Several hundred farmers and growers staged a noisy but peaceful protest outside the Agriculture ministry in Madrid on Wednesday. For a time the traffic was halted.
The protesters were complaining about what they say are prices for their produce below the cost of production. They claim that others in the supply chain, including the large supermarkets, are making excessive profit at their expense.
"Agriculture workers don't want politics. We've been in a crisis for 40 years and we want fair prices," said their spokesperson, who is a member of a farming cooperative.
Farmers want the government to fix a price for perishable produce which is linked to the cost of production and for selling at a loss to be banned. In addition, they are campaigning against cutbacks in government and EU subsidies.
One demonstrator, a fifth-generation beekeeper, said that he was worried about the future of his business and that "we have to sell the honey for less than it costs us to make it".
The minister for Agriculture, Luis Planas, has already ruled out fixing minimum prices but has asked for a general effort across society to give farmers a better income.
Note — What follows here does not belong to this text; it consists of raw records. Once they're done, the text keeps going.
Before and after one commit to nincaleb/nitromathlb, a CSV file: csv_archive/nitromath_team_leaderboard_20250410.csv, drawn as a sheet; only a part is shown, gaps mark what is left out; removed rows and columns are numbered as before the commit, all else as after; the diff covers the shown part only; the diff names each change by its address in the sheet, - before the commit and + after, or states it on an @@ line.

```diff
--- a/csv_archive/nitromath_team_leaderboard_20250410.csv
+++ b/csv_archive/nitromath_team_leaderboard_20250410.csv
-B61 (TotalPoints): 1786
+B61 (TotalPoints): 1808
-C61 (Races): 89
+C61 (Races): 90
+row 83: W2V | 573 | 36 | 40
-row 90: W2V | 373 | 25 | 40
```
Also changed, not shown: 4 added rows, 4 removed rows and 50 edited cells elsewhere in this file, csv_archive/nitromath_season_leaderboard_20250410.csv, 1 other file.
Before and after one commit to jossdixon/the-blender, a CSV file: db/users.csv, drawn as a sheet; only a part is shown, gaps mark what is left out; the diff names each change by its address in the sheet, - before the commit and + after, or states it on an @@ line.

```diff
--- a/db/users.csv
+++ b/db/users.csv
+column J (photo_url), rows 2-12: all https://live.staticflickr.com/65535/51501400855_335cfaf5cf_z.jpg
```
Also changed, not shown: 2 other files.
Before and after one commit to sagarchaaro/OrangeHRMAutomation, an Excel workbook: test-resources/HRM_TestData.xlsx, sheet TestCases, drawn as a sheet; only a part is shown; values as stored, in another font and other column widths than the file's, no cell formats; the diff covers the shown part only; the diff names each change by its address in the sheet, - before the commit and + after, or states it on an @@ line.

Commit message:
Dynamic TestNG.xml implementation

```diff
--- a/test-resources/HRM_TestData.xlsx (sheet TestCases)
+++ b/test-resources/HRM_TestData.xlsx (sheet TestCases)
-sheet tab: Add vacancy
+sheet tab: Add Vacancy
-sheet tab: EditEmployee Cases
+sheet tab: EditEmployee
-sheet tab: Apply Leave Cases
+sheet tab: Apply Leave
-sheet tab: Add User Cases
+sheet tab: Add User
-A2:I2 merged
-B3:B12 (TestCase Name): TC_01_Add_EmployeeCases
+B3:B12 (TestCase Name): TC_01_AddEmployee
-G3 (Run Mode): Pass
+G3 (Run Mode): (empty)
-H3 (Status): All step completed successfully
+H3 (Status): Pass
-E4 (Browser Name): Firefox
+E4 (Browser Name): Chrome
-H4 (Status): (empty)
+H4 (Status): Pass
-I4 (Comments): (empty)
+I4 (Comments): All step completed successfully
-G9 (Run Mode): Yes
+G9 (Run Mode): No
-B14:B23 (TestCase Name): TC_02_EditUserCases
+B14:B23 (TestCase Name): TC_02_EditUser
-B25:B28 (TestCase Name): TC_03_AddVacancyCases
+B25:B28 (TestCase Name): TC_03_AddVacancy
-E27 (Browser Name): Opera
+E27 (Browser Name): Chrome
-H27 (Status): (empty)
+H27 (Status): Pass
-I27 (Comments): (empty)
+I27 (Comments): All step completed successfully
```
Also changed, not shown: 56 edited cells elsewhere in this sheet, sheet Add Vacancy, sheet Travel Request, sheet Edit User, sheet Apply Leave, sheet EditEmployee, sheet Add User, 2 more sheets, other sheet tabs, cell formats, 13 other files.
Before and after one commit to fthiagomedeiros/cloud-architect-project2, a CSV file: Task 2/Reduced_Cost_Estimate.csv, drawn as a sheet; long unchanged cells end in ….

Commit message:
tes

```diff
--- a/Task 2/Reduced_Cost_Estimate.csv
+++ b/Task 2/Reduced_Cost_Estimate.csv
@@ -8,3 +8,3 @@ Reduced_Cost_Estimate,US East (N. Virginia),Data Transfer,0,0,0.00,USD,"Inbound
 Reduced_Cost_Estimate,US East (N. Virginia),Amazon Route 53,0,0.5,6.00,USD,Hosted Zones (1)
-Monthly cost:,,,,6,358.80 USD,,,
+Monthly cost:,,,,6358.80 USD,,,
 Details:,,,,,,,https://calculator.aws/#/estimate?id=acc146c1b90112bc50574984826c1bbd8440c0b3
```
On Wednesday, he was with supermarket chain Carrefour as part of a series of meetings reaching out to big companies now there is a new government.
The final price of produce in supermarkets is generally four times what farmers get paid to grow produce. The most extreme case is potatoes, which are sold for 0.17 euros a kilo but in shops at 1.25 euros.
The demonstration in Madrid was a part of a series of protests across Spain this month as the EU debates likely cuts to the Common Agricultural Policy subsidies now the UK has left the EU.